Tom Purser, Head of Guidance, Volunteering & Campaigns at the National Autistic Society, says: “It’s important that everyone sees autistic characters on our screens because there are 160,000 school-age autistic children in the UK and they want to see their stories told, but it’s also important that non-autistic children get insight and understanding into what it can be like to be autistic. What Elliot brings to this role is his joy and enthusiasm, his autistic experiences and he just brings the character to life.”
“This is a real moment for autism because the history of autistic children and their relationship with the Thomas & Friends brand has been massive and I think to really recognise the importance of reflecting neurodiversity and autism in Thomas & Friends series is an amazing moment for Mattel, for the Thomas & Friends brand, and for autistic people”, concludes Tom Purser.
Autism is a developmental disability that affects how autistic people experience the world around them.
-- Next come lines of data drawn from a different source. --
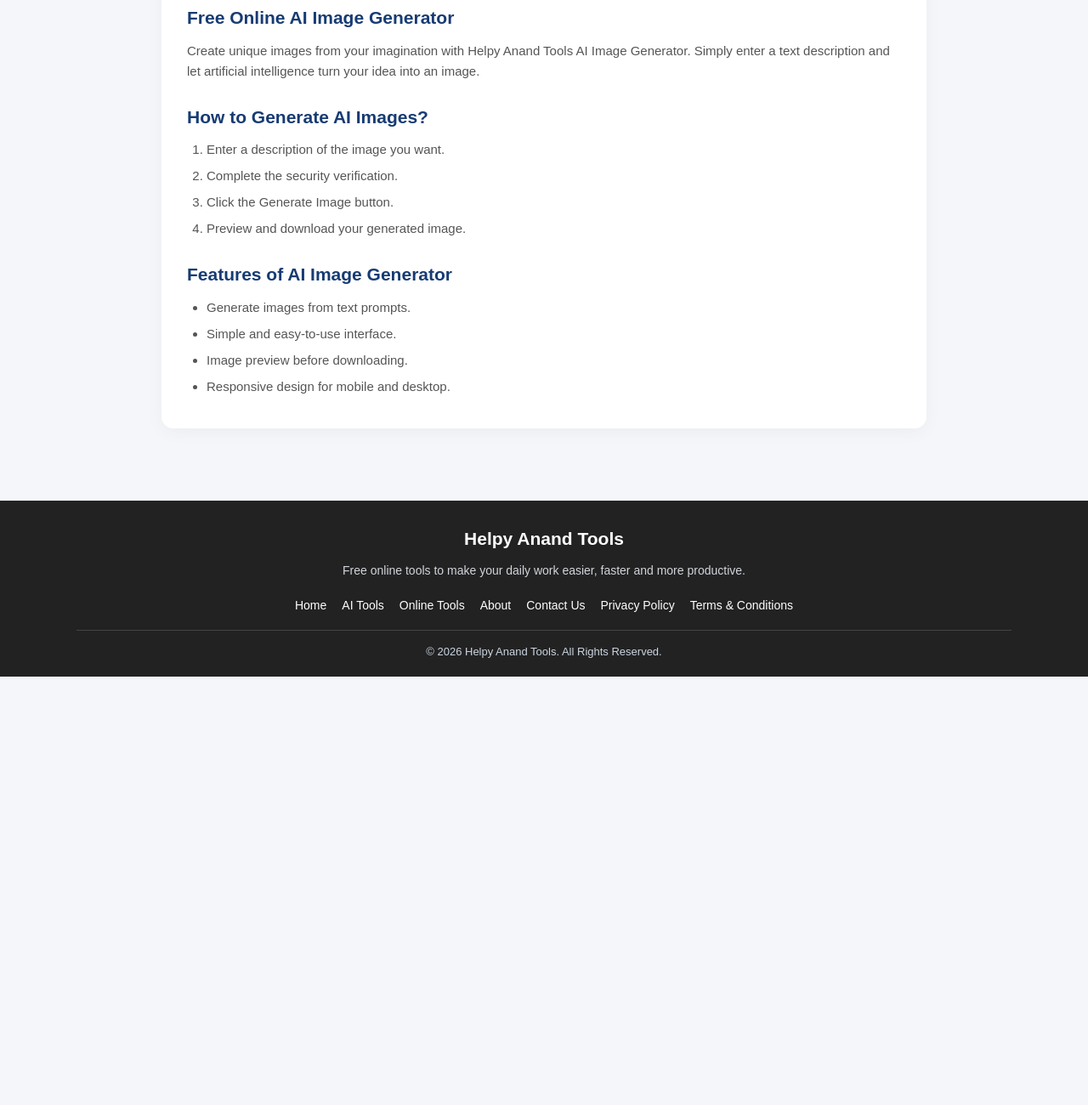
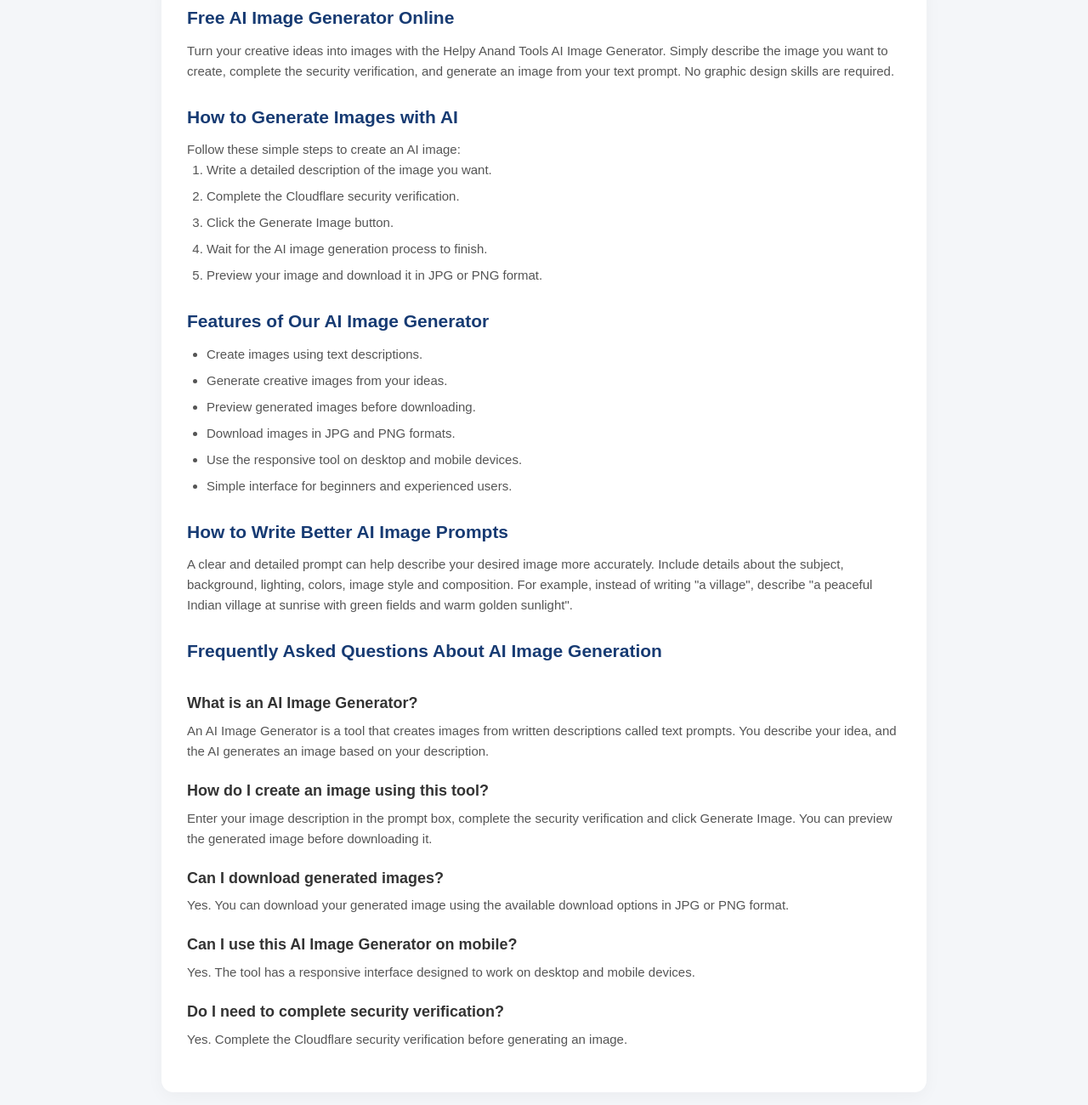
Before and after one commit to HelpyAnand/helpy-anand-tools, a plain HTML site: page tools/ai-image-generator/index.html in a window 1280 px wide. Shown: the part 860-2160 px from the top of the page at 85% size. Before the commit the page ends 1656 px from the top, so only its background shows below. Drawn offline with Linux system fonts and the light colour scheme.

Commit message:
Improve AI Image Generator SEO and social sharing

```diff
--- a/tools/ai-image-generator/index.html
+++ b/tools/ai-image-generator/index.html
@@ -6,9 +6,9 @@
     <meta charset="UTF-8">
     <meta name="viewport" content="width=device-width, initial-scale=1.0">
 
-    <title>Free AI Image Generator Online | Helpy Anand Tools</title>
+  <title>Free AI Image Generator Online – Create Images from Text | Helpy Anand Tools</title>
 
-    <meta name="description" content="Create AI images from text prompts online using Helpy Anand Tools. Describe your idea and generate images with AI for free.">
+<meta name="description" content="Create stunning AI images online from text prompts with Helpy Anand Tools. Generate, preview and download AI images in JPG or PNG format.">
 
     <meta name="author" content="Helpy Anand">
     <meta name="robots" content="index, follow">
@@ -20,6 +20,24 @@
     <link rel="icon" type="image/png" sizes="16x16" href="../../favicon-16x16.png">
 
     <meta name="theme-color" content="#2563eb">
+    <!-- Open Graph Image -->
+<meta property="og:image" content="https://helpy-anand-tools.vercel.app/images/ai-image-generator-social.webp">
+<meta property="og:image:alt" content="Helpy Anand Tools Free AI Image Generator">
+
+<!-- Twitter Image -->
+<meta name="twitter:card" content="summary_large_image">
+<meta name="twitter:image" content="https://helpy-anand-tools.vercel.app/images/ai-image-generator-social.webp">
+<meta name="twitter:image:alt" content="Free AI Image Generator by Helpy Anand Tools">
+    <!-- Open Graph Meta Tags -->
+<meta property="og:type" content="website">
+<meta property="og:title" content="Free AI Image Generator Online | Helpy Anand Tools">
+<meta property="og:description" content="Turn your text prompts into creative AI images. Generate, preview and download images in JPG or PNG format.">
+<meta property="og:url" content="https://helpy-anand-tools.vercel.app/tools/ai-image-generator/">
+<meta property="og:site_name" content="Helpy Anand Tools">
+
+<!-- Twitter Card Meta Tags -->
+<meta name="twitter:title" content="Free AI Image Generator Online | Helpy Anand Tools">
+<meta name="twitter:description" content="Create AI images from text prompts and download them in JPG or PNG format.">
 
 	<link rel="stylesheet" href="../../css/style.css">
 	<link rel="stylesheet" href="style.css">
@@ -169,44 +187,106 @@
         </div>
 
         <!-- SEO Content -->
+
+        <!-- SEO Content -->
         <section class="seo-content-section">
 
             <article>
-
-                <h2>Free Online AI Image Generator</h2>
-
+                <h2>Free AI Image Generator Online</h2>
                 <p>
-                    Create unique images from your imagination with
-                    Helpy Anand Tools AI Image Generator. Simply enter
-                    a text description and let artificial intelligence
-                    turn your idea into an image.
+                    Turn your creative ideas into images with the
+                    Helpy Anand Tools AI Image Generator. Simply
+                    describe the image you want to create, complete
+                    the security verification, and generate an image
+                    from your text prompt. No graphic design skills
+                    are required.
                 </p>
-
             </article>
 
             <article>
-
-                <h2>How to Generate AI Images?</h2>
-
+                <h2>How to Generate Images with AI</h2>
+                <p>Follow these simple steps to create an AI image:</p>
                 <ol>
-                    <li>Enter a description of the image you want.</li>
-                    <li>Complete the security verification.</li>
+                    <li>Write a detailed description of the image you want.</li>
+                    <li>Complete the Cloudflare security verification.</li>
                     <li>Click the Generate Image button.</li>
-                    <li>Preview and download your generated image.</li>
+                    <li>Wait for the AI image generation process to finish.</li>
+                    <li>Preview your image and download it in JPG or PNG format.</li>
                 </ol>
-
             </article>
 
             <article>
+                <h2>Features of Our AI Image Generator</h2>
+                <ul>
+                    <li>Create images using text descriptions.</li>
+                    <li>Generate creative images from your ideas.</li>
+                    <li>Preview generated images before downloading.</li>
+                    <li>Download images in JPG and PNG formats.</li>
+                    <li>Use the responsive tool on desktop and mobile devices.</li>
+                    <li>Simple interface for beginners and experienced users.</li>
+                </ul>
+            </article>
 
-                <h2>Features of AI Image Generator</h2>
+            <article>
+                <h2>How to Write Better AI Image Prompts</h2>
+                <p>
+                    A clear and detailed prompt can help describe your
+                    desired image more accurately. Include details
+                    about the subject, background, lighting, colors,
+                    image style and composition. For example, instead
+                    of writing "a village", describe "a peaceful Indian
+                    village at sunrise with green fields and warm golden
+                    sunlight".
+                </p>
+            </article>
 
-                <ul>
-                    <li>Generate images from text prompts.</li>
-                    <li>Simple and easy-to-use interface.</li>
-                    <li>Image preview before downloading.</li>
-                    <li>Responsive design for mobile and desktop.</li>
-                </ul>
+            <article>
+                <h2>Frequently Asked Questions About AI Image Generation</h2>
+
+                <div class="faq-item">
+                    <h3 class="faq-question">What is an AI Image Generator?</h3>
+                    <p>
+                        An AI Image Generator is a tool that creates
+                        images from written descriptions called text
+                        prompts. You describe your idea, and the AI
+                        generates an image based on your description.
+                    </p>
+                </div>
+
+                <div class="faq-item">
+                    <h3 class="faq-question">How do I create an image using this tool?</h3>
+                    <p>
+                        Enter your image description in the prompt box,
+                        complete the security verification and click
+                        Generate Image. You can preview the generated
+                        image before downloading it.
+                    </p>
+                </div>
+
+                <div class="faq-item">
+                    <h3 class="faq-question">Can I download generated images?</h3>
+                    <p>
+                        Yes. You can download your generated image
+                        using the available download options in JPG
+                        or PNG format.
+                    </p>
+                </div>
+
+                <div class="faq-item">
+                    <h3 class="faq-question">Can I use this AI Image Generator on mobile?</h3>
+                    <p>
+                        Yes. The tool has a responsive interface
+                        designed to work on desktop and mobile devices.
+                    </p>
+                </div>
+
+                <div class="faq-item">
+                    <h3 class="faq-question">Do I need to complete security verification?</h3>
+                    <p>
+                        Yes. Complete the Cloudflare security
+                        verification before generating an image.
+                    </p>
+                </div>
 
             </article>
 
```
Also changed, not shown: 1 other file.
There are at least 700,000 autistic adults and children in the UK. Autism is a spectrum condition, which means it affects everyone differently including how autistic people think, communicate and interact with the world.
Although everyone is different, people on the autism spectrum may: be under or oversensitive to sounds, touch, tastes, smells, light or colours, which can make everyday life difficult; be unable to or find it harder to speak, face delays processing information or find it hard to hold conversations; experience intense anxiety around unexpected change and social situations; or become so overwhelmed that they experience debilitating physical and emotional ‘meltdowns’ or ‘shutdowns’.
“The most important aspect of Bruno’s development was getting autistic input throughout the process of creating the character and his interactions with his world,” says Zoe Gross, Director of Advocacy at Autism Self Advocacy Network (ASAN). “It was great to be able to contribute to that as part of a team of consultants from ASAN. Autistic people have been involved in all aspects of creating Bruno, from us as consultants to writers on the show and Bruno’s voice actor—this makes Bruno ring true as an autistic character. I hope that Bruno will provide viewers with meaningful examples of inclusion in everyday life.”
While Bruno thoughtfully reflects the traits and preferences of some autistic people, one animated character could never encompass the real-life experience of every autistic person. A key character within the Thomas & Friends franchise, Bruno’s introduction will span across all content with appearances in a YouTube series, music album, the ‘Thomas & Friends Storytime’ podcast, the upcoming ‘Mystery of Lookout Mountain’ special, and consumer products set to debut later this year.
“Our commitment and contributions alongside Mattel have ensured that an honest version of Bruno is what kids and families across the world will experience,” says Dr. Paula Pompa Craven, Chief Clinical Officer at Easterseals Southern California. “Audiences will be able to see the real-life experiences of an autistic child through Bruno, including opportunities to learn and grow alongside him as he demonstrates his ability to give and receive support from his friends.”
“Bruno’s introduction organically embraces a global audience that is underrepresented and deserves to be celebrated in children’s programming,” says Christopher Keenan, Senior Vice President & Executive Producer, Global Content Development and Production at Mattel. “So much care and thought went into the development of his character, and we can’t wait for audiences to meet and love Bruno as much as we do.”